The game’s main sub-plot was meant to be Torres’s return to the half of Madrid that loathes him. To the outside eye Torres was born on the wrong side of the tracks. By posting his allegiance to the less celebrated inhabitants of the Vicente Calderon stadium on the banks of the Rio Manzanares, El Nino turned his back on the opportunity to join the great Real goalscoring lineage of Di Stefano, Puskas, Hugo Sanchez and now Raul.

Torres would have looked a picture in the crisp white of the King’s club but his boyhood love was for Atletico, who trail Real 9-0 on the list of European titles won. To swoon for Atletico in the city where the world’s most illustrious club parade their majesty must have felt like walking past the Prado to take in the pavement art outside the train station.

Fortunately, though, success is not the only force to which the human heart responds and Torres was to become to Atletico what Raul is to Real: a Madrileno sent down from the stands to the pitch as an emissary of the people. Before the kick-off Liverpool’s record signing at £26.5m went down on his haunches and stared at the ranks of white like a skier studying an arrangement of slalom poles.

But it was not his night. There were intimations of his increasing frailty when a first-half bang to the foot sent him to the touchline for treatment and he was withdrawn after just over an hour.

The pursuit of a first league title since 1990 has assumed greater emotional importance in this year of the 20th anniversary of the Hillsborough disaster, and the game at Manchester United on March 14 remains the season’s biggest. But so much joy flows in Liverpool’s European universe that England must seem another country, remote and unconquerable.

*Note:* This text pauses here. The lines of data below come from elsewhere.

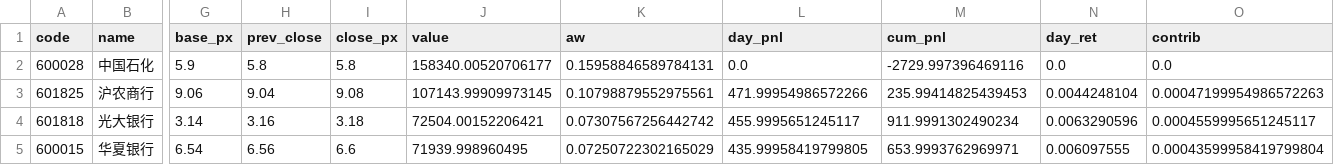
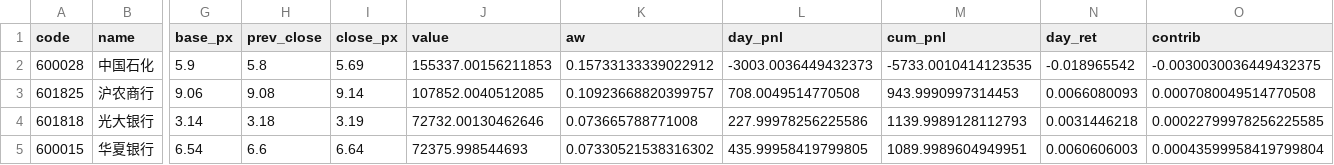
Before and after one commit to chenyh2003/hongli-run, a CSV file: output/report/今日权重.csv, drawn as a sheet; only a part is shown, gaps mark what is left out; the diff covers the shown part only; the diff names each change by its address in the sheet, - before the commit and + after, or states it on an @@ line.

```diff
--- a/output/report/今日权重.csv
+++ b/output/report/今日权重.csv
-I2 (close_px): 5.8
+I2 (close_px): 5.69
-J2 (value): 158340.00520706177
+J2 (value): 155337.00156211853
-K2 (aw): 0.15958846589784131
+K2 (aw): 0.15733133339022912
-L2 (day_pnl): 0.0
+L2 (day_pnl): -3003.0036449432373
-M2 (cum_pnl): -2729.997396469116
+M2 (cum_pnl): -5733.0010414123535
-N2 (day_ret): 0.0
+N2 (day_ret): -0.018965542
-O2 (contrib): 0.0
+O2 (contrib): -0.0030030036449432375
-H3 (prev_close): 9.04
+H3 (prev_close): 9.08
-I3 (close_px): 9.08
+I3 (close_px): 9.14
-J3 (value): 107143.99909973145
+J3 (value): 107852.0040512085
-K3 (aw): 0.10798879552975561
+K3 (aw): 0.10923668820399757
-L3 (day_pnl): 471.99954986572266
+L3 (day_pnl): 708.0049514770508
-M3 (cum_pnl): 235.99414825439453
+M3 (cum_pnl): 943.9990997314453
-N3 (day_ret): 0.0044248104
+N3 (day_ret): 0.0066080093
-O3 (contrib): 0.00047199954986572263
+O3 (contrib): 0.0007080049514770508
-H4 (prev_close): 3.16
+H4 (prev_close): 3.18
-I4 (close_px): 3.18
+I4 (close_px): 3.19
-J4 (value): 72504.00152206421
+J4 (value): 72732.00130462646
-K4 (aw): 0.07307567256442742
+K4 (aw): 0.073665788771008
-L4 (day_pnl): 455.9995651245117
+L4 (day_pnl): 227.99978256225586
-M4 (cum_pnl): 911.9991302490234
+M4 (cum_pnl): 1139.9989128112793
-N4 (day_ret): 0.0063290596
+N4 (day_ret): 0.0031446218
-O4 (contrib): 0.0004559995651245117
+O4 (contrib): 0.00022799978256225585
-H5 (prev_close): 6.56
+H5 (prev_close): 6.6
-I5 (close_px): 6.6
+I5 (close_px): 6.64
-J5 (value): 71939.998960495
+J5 (value): 72375.998544693
-K5 (aw): 0.07250722302165029
+K5 (aw): 0.07330521538316302
-M5 (cum_pnl): 653.9993762969971
+M5 (cum_pnl): 1089.9989604949951
-N5 (day_ret): 0.006097555
+N5 (day_ret): 0.0060606003
```
Also changed, not shown: 96 edited cells elsewhere in this file, data/rates/cgb_curve_full.csv, data/rates/shibor_1y_cache.csv, 12 other files.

February 25: Chelsea 1 (Drogba 13) bt Juventus 0. Half-time: 1-0; Real Madrid 0 lost to Liverpool 1 (Benayoun 82). Half-time: 0-0; Sporting 0 lost to Bayern Munich 5 (Ribery 41 & pen-63, Klose 57, Toni 84 & 90+1). Half-time: 0-1; Villarreal 1 (Rossi pen-67) drew with Panathinaikos 1 (Karagounis 59). Half-time: 0-0.

February 24: Arsenal 1 (Van Persie pen-37) bt Roma 0. Half-time: 1-0; Atletico Madrid 2 (Maxi 4, Forlan 45+2) drew with FC Porto 2 (Lopez 22, 72). Half-time: 2-1; Inter Milan 0 drew with Manchester United 0; Lyon 1 (Juninho 7) drew with Barcelona 1 (Henry 67). Half-time: 1-0.

© Guardian Newspapers Limited 2009

More stories from this issue

Sign in to unlock all user benefits
  • Get notified on top games and events
  • Save stories to read later
  • Access to comment on every story
  • Sign up / manage to our newsletters with a single click
  • Get notified by email for early bird access to discounts & offers to our products
Sign in


Comments have to be in English, and in full sentences. They cannot be abusive or personal. Please abide to our community guidelines for posting your comment